Change detection data:
□ □ □
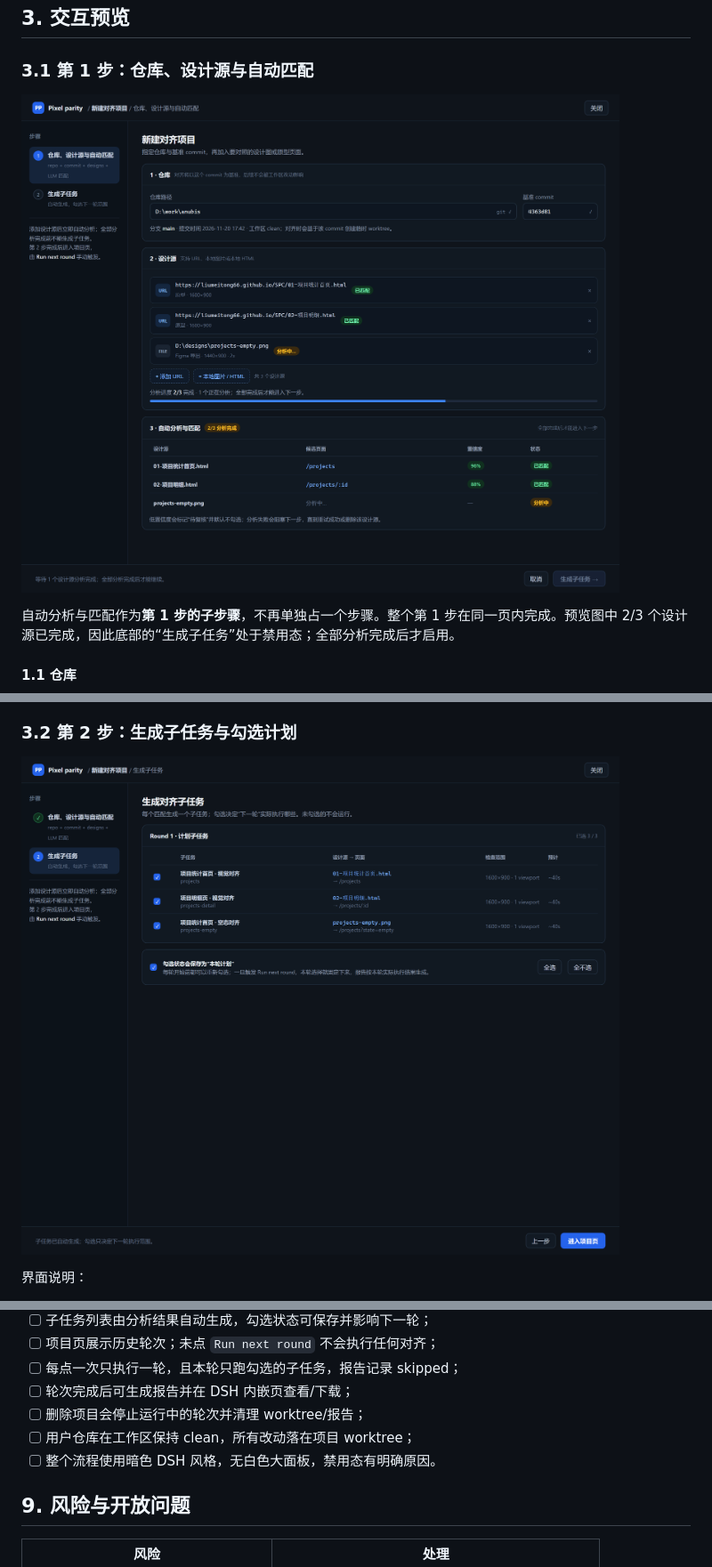
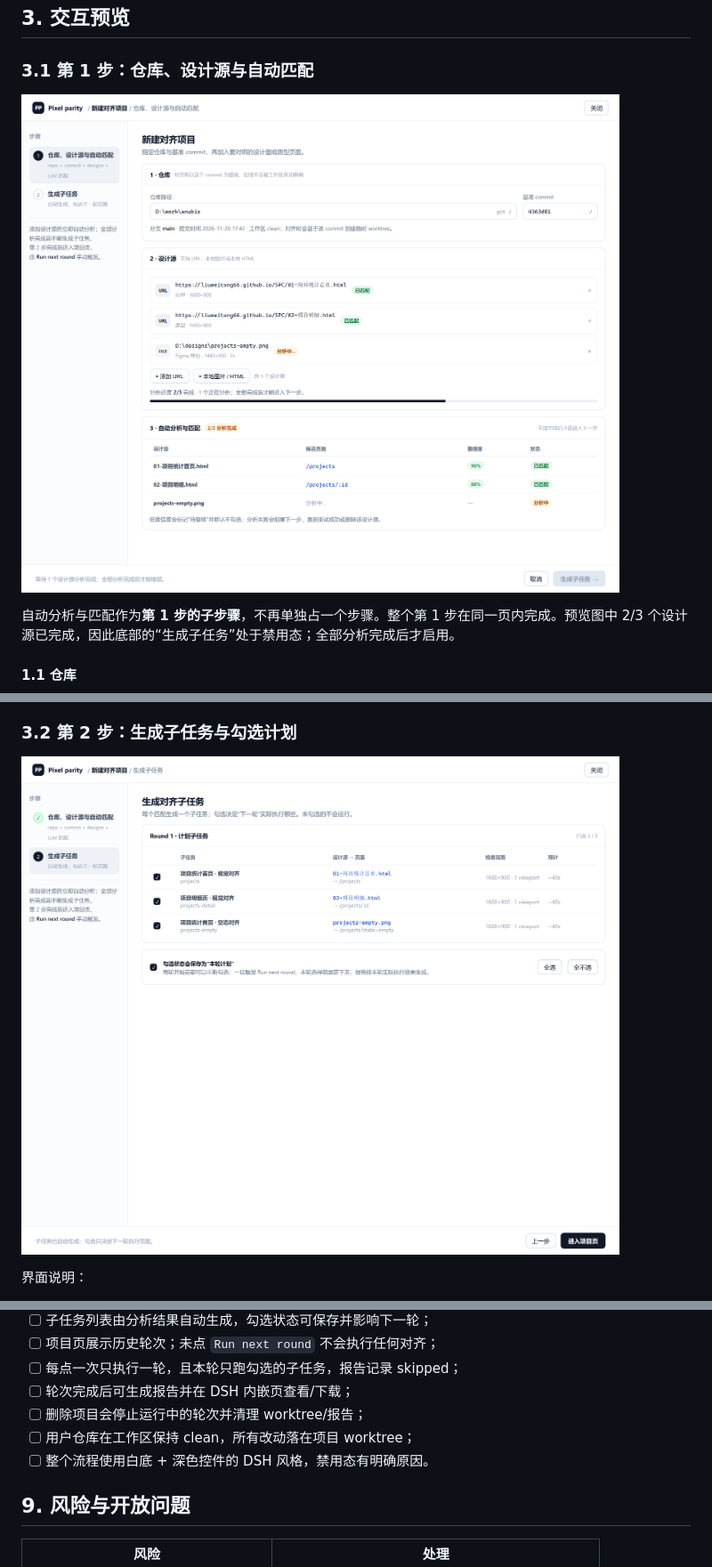
Before and after one commit to kikokikoTHU/dsh-pixel-parity, a Markdown page: docs/design/project-flow.zh-CN.md, 3 parts joined by grey strips. Shown at 89% size. Drawn GitHub-style; pictures changed too: docs/design/assets/01-setup.png, docs/design/assets/02-subtasks.png.

```diff
--- a/docs/design/project-flow.zh-CN.md
+++ b/docs/design/project-flow.zh-CN.md
@@ -337,7 +341,7 @@ parity_project({ action: "delete", projectId })             // 停止当前轮
 - [ ] 轮次完成后可生成报告并在 DSH 内嵌页查看/下载；
 - [ ] 删除项目会停止运行中的轮次并清理 worktree/报告；
 - [ ] 用户仓库在工作区保持 clean，所有改动落在项目 worktree；
-- [ ] 整个流程使用暗色 DSH 风格，无白色大面板，禁用态有明确原因。
+- [ ] 整个流程使用白底 + 深色控件的 DSH 风格，禁用态有明确原因。
 
 ## 9. 风险与开放问题
 
```
Also changed, not shown: other parts of docs/design/project-flow.zh-CN.md (+21 -17 lines), docs/design/assets/03-dashboard.png, docs/design/assets/04-report.png, 5 other files.
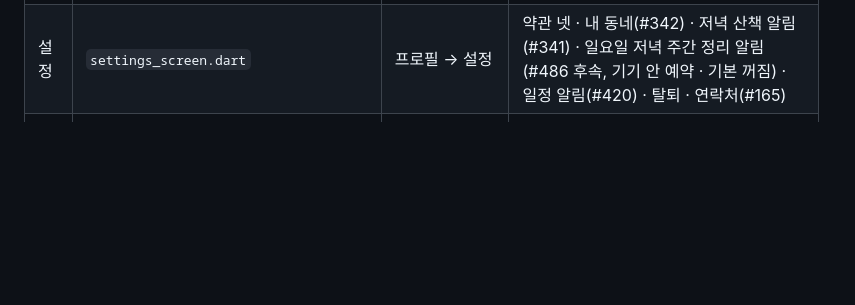
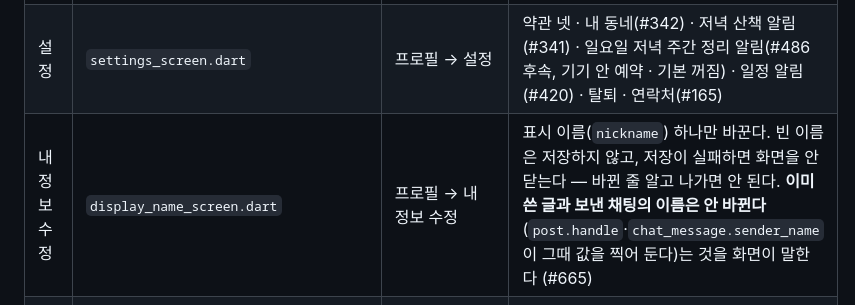
Before and after one commit to sanghyunbang/pawloop, a Markdown page: docs/01-design/screen-spec.md, the part around the change. GitHub-like rendering; blank space fills up the shorter version.

```diff
--- a/docs/01-design/screen-spec.md
+++ b/docs/01-design/screen-spec.md
@@ -364,6 +364,7 @@
 | 프로필 | `me_screen.dart` | (push, 프로필 진입) | `kMyDog`, `GET /api/walks/stats/weekly` |
 | 프로필 편집 | `edit_screen.dart` | 프로필 → 편집 | `PATCH /api/dogs/{id}` — 바뀐 것만(#516). 사진은 바로 서버: `POST /media`(PROFILE_IMAGE) → `PUT /api/dogs/{id}/avatar`, 지우기 `DELETE …/avatar`(#448). 사진이 없을 때의 얼굴은 같은 PATCH 의 `character`(#585) |
 | 설정 | `settings_screen.dart` | 프로필 → 설정 | 약관 넷 · 내 동네(#342) · 저녁 산책 알림(#341) · 일요일 저녁 주간 정리 알림(#486 후속, 기기 안 예약 · 기본 꺼짐) · 일정 알림(#420) · 탈퇴 · 연락처(#165) |
+| 내 정보 수정 | `display_name_screen.dart` | 프로필 → 내 정보 수정 | 표시 이름(`nickname`) 하나만 바꾼다. 빈 이름은 저장하지 않고, 저장이 실패하면 화면을 안 닫는다 — 바뀐 줄 알고 나가면 안 된다. **이미 쓴 글과 보낸 채팅의 이름은 안 바뀐다**(`post.handle`·`chat_message.sender_name` 이 그때 값을 찍어 둔다)는 것을 화면이 말한다 (#665) |
 | 내 동네 고르기 | `neighborhood_picker_screen.dart` | 설정 → 내 동네 | 시도→시군구→동 세 단계와 검색을 함께. "현재 위치로 찾기" 는 **기기 안에서** 후보만 고른다 — 좌표가 안 나간다(#342, A안 #235). 목록은 앱에 든 행정동 3,516개이고 출처 한 줄(CC BY 4.0)이 화면 아래에 있다 |
 | 약관 전문 | `settings/legal_document_screen.dart` | 설정·동의 → push | `assets/terms/*.md` |
 | 회원 탈퇴 | `settings/account_delete_screen.dart` | 설정 → push | `DELETE /auth/me` |
```
Also changed, not shown: docs/01-design/user-flows.md (+1 -0 lines), docs/02-architecture/frontend-structure.md (+1 -0 lines).
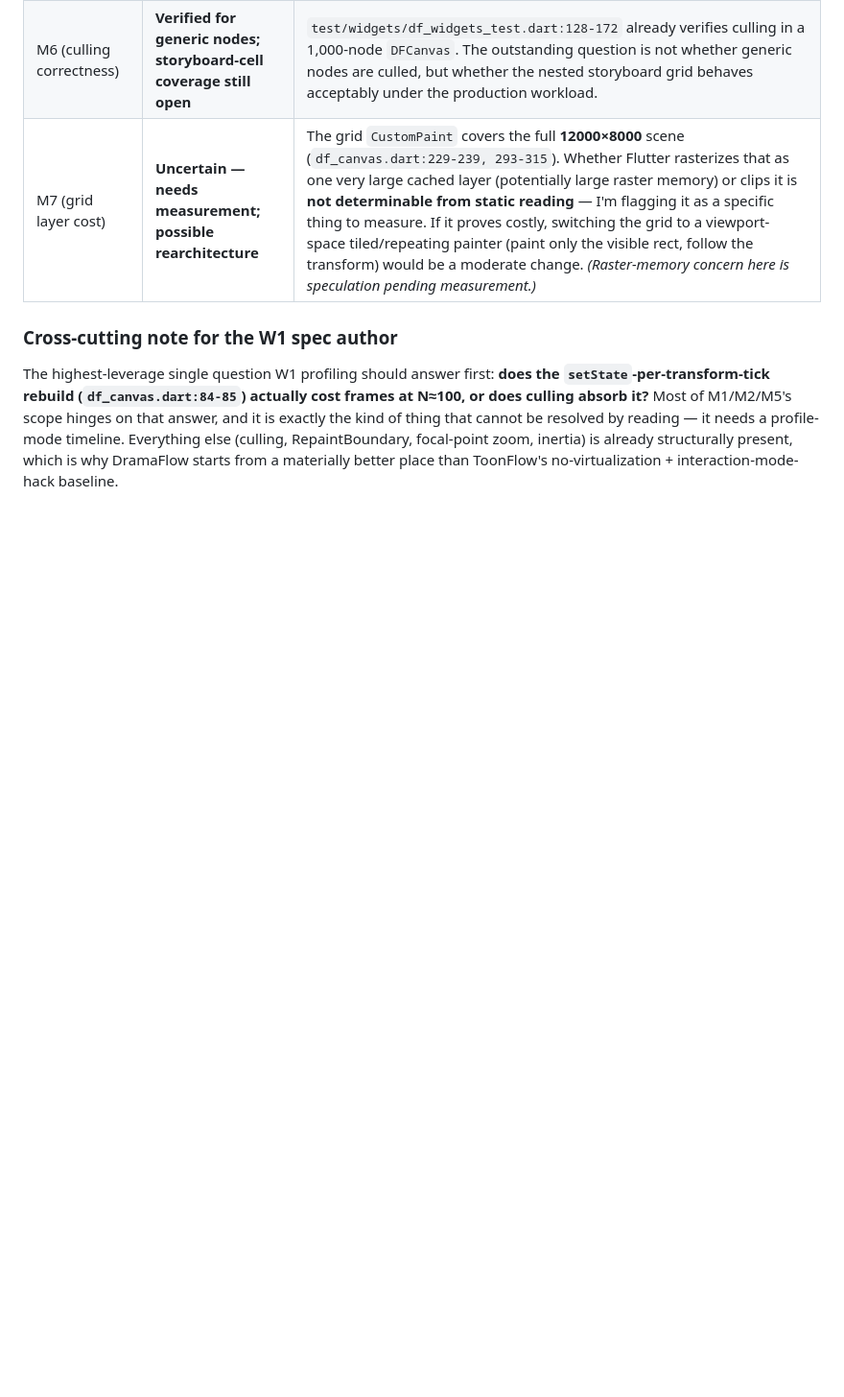
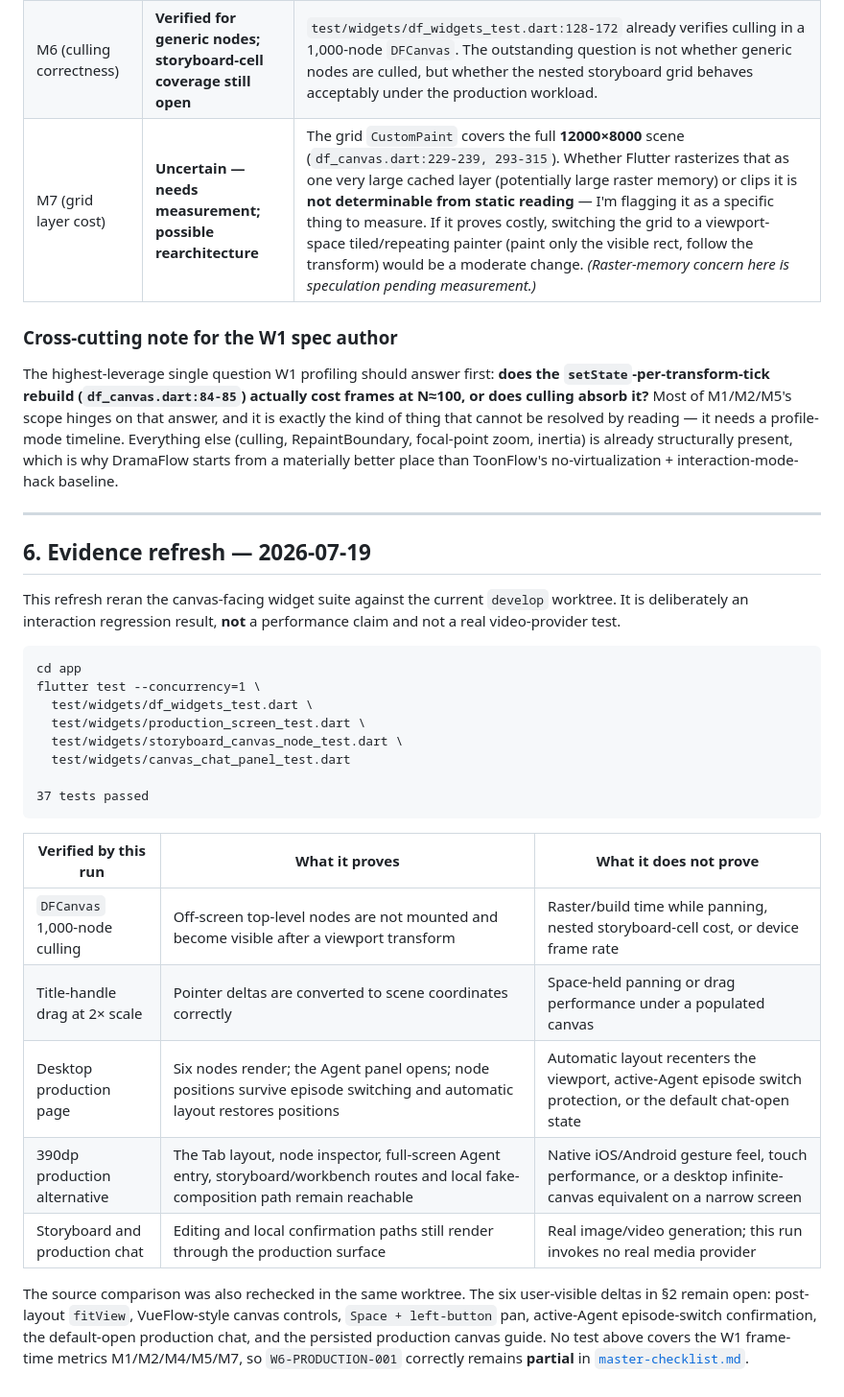
Before and after one commit to luuuuke88/dramaflow, a Markdown page: docs/parity/w1-canvas-reference.md, the part around the change. Shown at 96% size. Rendered like a GitHub page; blank space fills up the shorter version.

Commit message:
docs(parity): refresh canvas regression evidence

````diff
--- a/docs/parity/w1-canvas-reference.md
+++ b/docs/parity/w1-canvas-reference.md
@@ -130,3 +130,38 @@ Honest calibration from static reading. Where I cannot tell without running the
 ### Cross-cutting note for the W1 spec author
 
 The highest-leverage single question W1 profiling should answer first: **does the `setState`-per-transform-tick rebuild (`df_canvas.dart:84-85`) actually cost frames at N≈100, or does culling absorb it?** Most of M1/M2/M5's scope hinges on that answer, and it is exactly the kind of thing that cannot be resolved by reading — it needs a profile-mode timeline. Everything else (culling, RepaintBoundary, focal-point zoom, inertia) is already structurally present, which is why DramaFlow starts from a materially better place than ToonFlow's no-virtualization + interaction-mode-hack baseline.
+
+---
+
+## 6. Evidence refresh — 2026-07-19
+
+This refresh reran the canvas-facing widget suite against the current `develop`
+worktree. It is deliberately an interaction regression result, **not** a
+performance claim and not a real video-provider test.
+
+```text
+cd app
+flutter test --concurrency=1 \
+  test/widgets/df_widgets_test.dart \
+  test/widgets/production_screen_test.dart \
+  test/widgets/storyboard_canvas_node_test.dart \
+  test/widgets/canvas_chat_panel_test.dart
+
+37 tests passed
+```
+
+| Verified by this run | What it proves | What it does not prove |
+| --- | --- | --- |
+| `DFCanvas` 1,000-node culling | Off-screen top-level nodes are not mounted and become visible after a viewport transform | Raster/build time while panning, nested storyboard-cell cost, or device frame rate |
+| Title-handle drag at 2× scale | Pointer deltas are converted to scene coordinates correctly | Space-held panning or drag performance under a populated canvas |
+| Desktop production page | Six nodes render; the Agent panel opens; node positions survive episode switching and automatic layout restores positions | Automatic layout recenters the viewport, active-Agent episode switch protection, or the default chat-open state |
+| 390dp production alternative | The Tab layout, node inspector, full-screen Agent entry, storyboard/workbench routes and local fake-composition path remain reachable | Native iOS/Android gesture feel, touch performance, or a desktop infinite-canvas equivalent on a narrow screen |
+| Storyboard and production chat | Editing and local confirmation paths still render through the production surface | Real image/video generation; this run invokes no real media provider |
+
+The source comparison was also rechecked in the same worktree. The six
+user-visible deltas in §2 remain open: post-layout `fitView`, VueFlow-style
+canvas controls, `Space + left-button` pan, active-Agent episode-switch
+confirmation, the default-open production chat, and the persisted production
+canvas guide. No test above covers the W1 frame-time metrics M1/M2/M4/M5/M7,
+so `W6-PRODUCTION-001` correctly remains **partial** in
+[`master-checklist.md`](master-checklist.md).
````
□ □ □
▶ _TASK TO COMPLETE_: Each entry should be repeated exactly as it appears; the pictures stay out.

▶ _RESULT_:
Before and after one commit to kikokikoTHU/dsh-pixel-parity, a Markdown page: docs/design/project-flow.zh-CN.md, 3 parts joined by grey strips. Shown at 89% size. Drawn GitHub-style; pictures changed too: docs/design/assets/01-setup.png, docs/design/assets/02-subtasks.png.

```diff
--- a/docs/design/project-flow.zh-CN.md
+++ b/docs/design/project-flow.zh-CN.md
@@ -337,7 +341,7 @@ parity_project({ action: "delete", projectId })             // 停止当前轮
 - [ ] 轮次完成后可生成报告并在 DSH 内嵌页查看/下载；
 - [ ] 删除项目会停止运行中的轮次并清理 worktree/报告；
 - [ ] 用户仓库在工作区保持 clean，所有改动落在项目 worktree；
-- [ ] 整个流程使用暗色 DSH 风格，无白色大面板，禁用态有明确原因。
+- [ ] 整个流程使用白底 + 深色控件的 DSH 风格，禁用态有明确原因。
 
 ## 9. 风险与开放问题
 
```
Also changed, not shown: other parts of docs/design/project-flow.zh-CN.md (+21 -17 lines), docs/design/assets/03-dashboard.png, docs/design/assets/04-report.png, 5 other files.
Before and after one commit to sanghyunbang/pawloop, a Markdown page: docs/01-design/screen-spec.md, the part around the change. GitHub-like rendering; blank space fills up the shorter version.

```diff
--- a/docs/01-design/screen-spec.md
+++ b/docs/01-design/screen-spec.md
@@ -364,6 +364,7 @@
 | 프로필 | `me_screen.dart` | (push, 프로필 진입) | `kMyDog`, `GET /api/walks/stats/weekly` |
 | 프로필 편집 | `edit_screen.dart` | 프로필 → 편집 | `PATCH /api/dogs/{id}` — 바뀐 것만(#516). 사진은 바로 서버: `POST /media`(PROFILE_IMAGE) → `PUT /api/dogs/{id}/avatar`, 지우기 `DELETE …/avatar`(#448). 사진이 없을 때의 얼굴은 같은 PATCH 의 `character`(#585) |
 | 설정 | `settings_screen.dart` | 프로필 → 설정 | 약관 넷 · 내 동네(#342) · 저녁 산책 알림(#341) · 일요일 저녁 주간 정리 알림(#486 후속, 기기 안 예약 · 기본 꺼짐) · 일정 알림(#420) · 탈퇴 · 연락처(#165) |
+| 내 정보 수정 | `display_name_screen.dart` | 프로필 → 내 정보 수정 | 표시 이름(`nickname`) 하나만 바꾼다. 빈 이름은 저장하지 않고, 저장이 실패하면 화면을 안 닫는다 — 바뀐 줄 알고 나가면 안 된다. **이미 쓴 글과 보낸 채팅의 이름은 안 바뀐다**(`post.handle`·`chat_message.sender_name` 이 그때 값을 찍어 둔다)는 것을 화면이 말한다 (#665) |
 | 내 동네 고르기 | `neighborhood_picker_screen.dart` | 설정 → 내 동네 | 시도→시군구→동 세 단계와 검색을 함께. "현재 위치로 찾기" 는 **기기 안에서** 후보만 고른다 — 좌표가 안 나간다(#342, A안 #235). 목록은 앱에 든 행정동 3,516개이고 출처 한 줄(CC BY 4.0)이 화면 아래에 있다 |
 | 약관 전문 | `settings/legal_document_screen.dart` | 설정·동의 → push | `assets/terms/*.md` |
 | 회원 탈퇴 | `settings/account_delete_screen.dart` | 설정 → push | `DELETE /auth/me` |
```
Also changed, not shown: docs/01-design/user-flows.md (+1 -0 lines), docs/02-architecture/frontend-structure.md (+1 -0 lines).
Before and after one commit to luuuuke88/dramaflow, a Markdown page: docs/parity/w1-canvas-reference.md, the part around the change. Shown at 96% size. Rendered like a GitHub page; blank space fills up the shorter version.

Commit message:
docs(parity): refresh canvas regression evidence

````diff
--- a/docs/parity/w1-canvas-reference.md
+++ b/docs/parity/w1-canvas-reference.md
@@ -130,3 +130,38 @@ Honest calibration from static reading. Where I cannot tell without running the
 ### Cross-cutting note for the W1 spec author
 
 The highest-leverage single question W1 profiling should answer first: **does the `setState`-per-transform-tick rebuild (`df_canvas.dart:84-85`) actually cost frames at N≈100, or does culling absorb it?** Most of M1/M2/M5's scope hinges on that answer, and it is exactly the kind of thing that cannot be resolved by reading — it needs a profile-mode timeline. Everything else (culling, RepaintBoundary, focal-point zoom, inertia) is already structurally present, which is why DramaFlow starts from a materially better place than ToonFlow's no-virtualization + interaction-mode-hack baseline.
+
+---
+
+## 6. Evidence refresh — 2026-07-19
+
+This refresh reran the canvas-facing widget suite against the current `develop`
+worktree. It is deliberately an interaction regression result, **not** a
+performance claim and not a real video-provider test.
+
+```text
+cd app
+flutter test --concurrency=1 \
+  test/widgets/df_widgets_test.dart \
+  test/widgets/production_screen_test.dart \
+  test/widgets/storyboard_canvas_node_test.dart \
+  test/widgets/canvas_chat_panel_test.dart
+
+37 tests passed
+```
+
+| Verified by this run | What it proves | What it does not prove |
+| --- | --- | --- |
+| `DFCanvas` 1,000-node culling | Off-screen top-level nodes are not mounted and become visible after a viewport transform | Raster/build time while panning, nested storyboard-cell cost, or device frame rate |
+| Title-handle drag at 2× scale | Pointer deltas are converted to scene coordinates correctly | Space-held panning or drag performance under a populated canvas |
+| Desktop production page | Six nodes render; the Agent panel opens; node positions survive episode switching and automatic layout restores positions | Automatic layout recenters the viewport, active-Agent episode switch protection, or the default chat-open state |
+| 390dp production alternative | The Tab layout, node inspector, full-screen Agent entry, storyboard/workbench routes and local fake-composition path remain reachable | Native iOS/Android gesture feel, touch performance, or a desktop infinite-canvas equivalent on a narrow screen |
+| Storyboard and production chat | Editing and local confirmation paths still render through the production surface | Real image/video generation; this run invokes no real media provider |
+
+The source comparison was also rechecked in the same worktree. The six
+user-visible deltas in §2 remain open: post-layout `fitView`, VueFlow-style
+canvas controls, `Space + left-button` pan, active-Agent episode-switch
+confirmation, the default-open production chat, and the persisted production
+canvas guide. No test above covers the W1 frame-time metrics M1/M2/M4/M5/M7,
+so `W6-PRODUCTION-001` correctly remains **partial** in
+[`master-checklist.md`](master-checklist.md).
````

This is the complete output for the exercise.